··· DATASET RECORDS

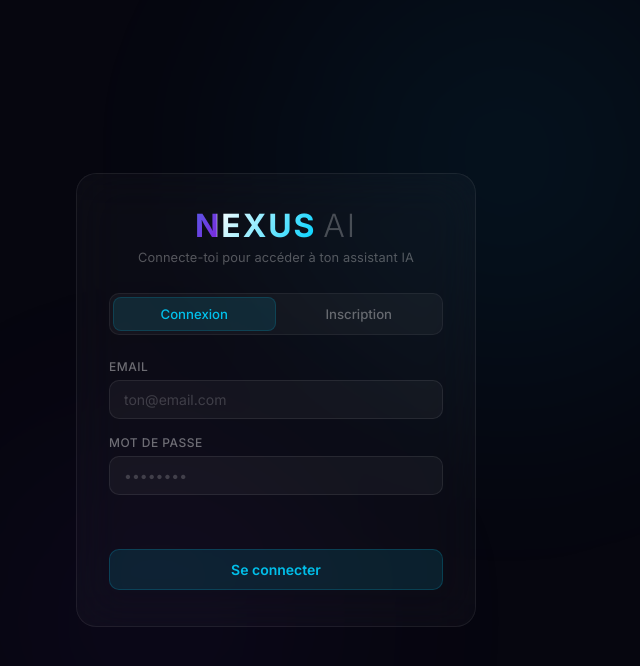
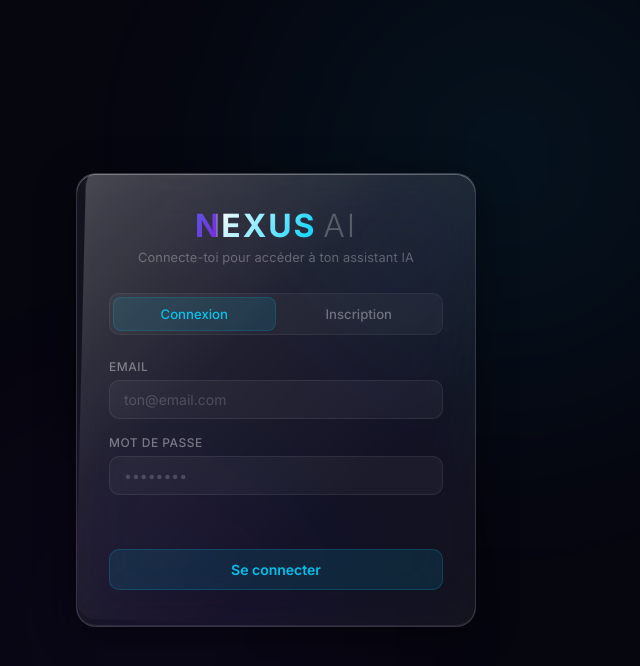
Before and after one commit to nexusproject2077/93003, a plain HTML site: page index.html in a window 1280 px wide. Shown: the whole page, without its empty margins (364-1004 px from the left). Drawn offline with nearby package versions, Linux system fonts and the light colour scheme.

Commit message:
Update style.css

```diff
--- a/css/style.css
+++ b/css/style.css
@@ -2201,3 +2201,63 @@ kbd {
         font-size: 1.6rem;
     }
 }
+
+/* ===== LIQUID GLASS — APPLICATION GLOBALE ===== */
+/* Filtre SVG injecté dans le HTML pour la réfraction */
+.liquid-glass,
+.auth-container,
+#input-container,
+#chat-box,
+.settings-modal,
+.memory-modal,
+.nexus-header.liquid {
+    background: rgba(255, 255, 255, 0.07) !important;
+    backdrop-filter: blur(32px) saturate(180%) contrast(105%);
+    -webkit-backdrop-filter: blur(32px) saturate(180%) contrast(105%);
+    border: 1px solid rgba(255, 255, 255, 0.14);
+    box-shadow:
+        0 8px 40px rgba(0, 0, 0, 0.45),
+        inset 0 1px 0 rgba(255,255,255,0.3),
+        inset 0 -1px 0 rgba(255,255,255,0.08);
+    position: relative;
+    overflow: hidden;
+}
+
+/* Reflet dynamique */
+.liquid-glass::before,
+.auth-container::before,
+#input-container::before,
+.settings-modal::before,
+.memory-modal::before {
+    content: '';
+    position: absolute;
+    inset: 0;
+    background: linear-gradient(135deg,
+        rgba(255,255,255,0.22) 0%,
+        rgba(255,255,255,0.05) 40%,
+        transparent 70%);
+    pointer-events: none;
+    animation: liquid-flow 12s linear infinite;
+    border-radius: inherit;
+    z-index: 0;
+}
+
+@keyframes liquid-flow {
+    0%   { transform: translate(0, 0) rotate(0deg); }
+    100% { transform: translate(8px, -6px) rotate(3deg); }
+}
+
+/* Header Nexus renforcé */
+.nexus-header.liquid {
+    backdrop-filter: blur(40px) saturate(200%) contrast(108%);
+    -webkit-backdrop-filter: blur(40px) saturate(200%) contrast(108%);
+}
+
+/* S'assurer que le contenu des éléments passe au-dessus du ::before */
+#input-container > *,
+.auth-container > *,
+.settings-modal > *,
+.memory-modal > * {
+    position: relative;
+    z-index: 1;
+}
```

······

| DIRECTIONS |
Leave the pictures out and return the rest of the listing exactly.

| OUTPUT |
Before and after one commit to nexusproject2077/93003, a plain HTML site: page index.html in a window 1280 px wide. Shown: the whole page, without its empty margins (364-1004 px from the left). Drawn offline with nearby package versions, Linux system fonts and the light colour scheme.

Commit message:
Update style.css

```diff
--- a/css/style.css
+++ b/css/style.css
@@ -2201,3 +2201,63 @@ kbd {
         font-size: 1.6rem;
     }
 }
+
+/* ===== LIQUID GLASS — APPLICATION GLOBALE ===== */
+/* Filtre SVG injecté dans le HTML pour la réfraction */
+.liquid-glass,
+.auth-container,
+#input-container,
+#chat-box,
+.settings-modal,
+.memory-modal,
+.nexus-header.liquid {
+    background: rgba(255, 255, 255, 0.07) !important;
+    backdrop-filter: blur(32px) saturate(180%) contrast(105%);
+    -webkit-backdrop-filter: blur(32px) saturate(180%) contrast(105%);
+    border: 1px solid rgba(255, 255, 255, 0.14);
+    box-shadow:
+        0 8px 40px rgba(0, 0, 0, 0.45),
+        inset 0 1px 0 rgba(255,255,255,0.3),
+        inset 0 -1px 0 rgba(255,255,255,0.08);
+    position: relative;
+    overflow: hidden;
+}
+
+/* Reflet dynamique */
+.liquid-glass::before,
+.auth-container::before,
+#input-container::before,
+.settings-modal::before,
+.memory-modal::before {
+    content: '';
+    position: absolute;
+    inset: 0;
+    background: linear-gradient(135deg,
+        rgba(255,255,255,0.22) 0%,
+        rgba(255,255,255,0.05) 40%,
+        transparent 70%);
+    pointer-events: none;
+    animation: liquid-flow 12s linear infinite;
+    border-radius: inherit;
+    z-index: 0;
+}
+
+@keyframes liquid-flow {
+    0%   { transform: translate(0, 0) rotate(0deg); }
+    100% { transform: translate(8px, -6px) rotate(3deg); }
+}
+
+/* Header Nexus renforcé */
+.nexus-header.liquid {
+    backdrop-filter: blur(40px) saturate(200%) contrast(108%);
+    -webkit-backdrop-filter: blur(40px) saturate(200%) contrast(108%);
+}
+
+/* S'assurer que le contenu des éléments passe au-dessus du ::before */
+#input-container > *,
+.auth-container > *,
+.settings-modal > *,
+.memory-modal > * {
+    position: relative;
+    z-index: 1;
+}
```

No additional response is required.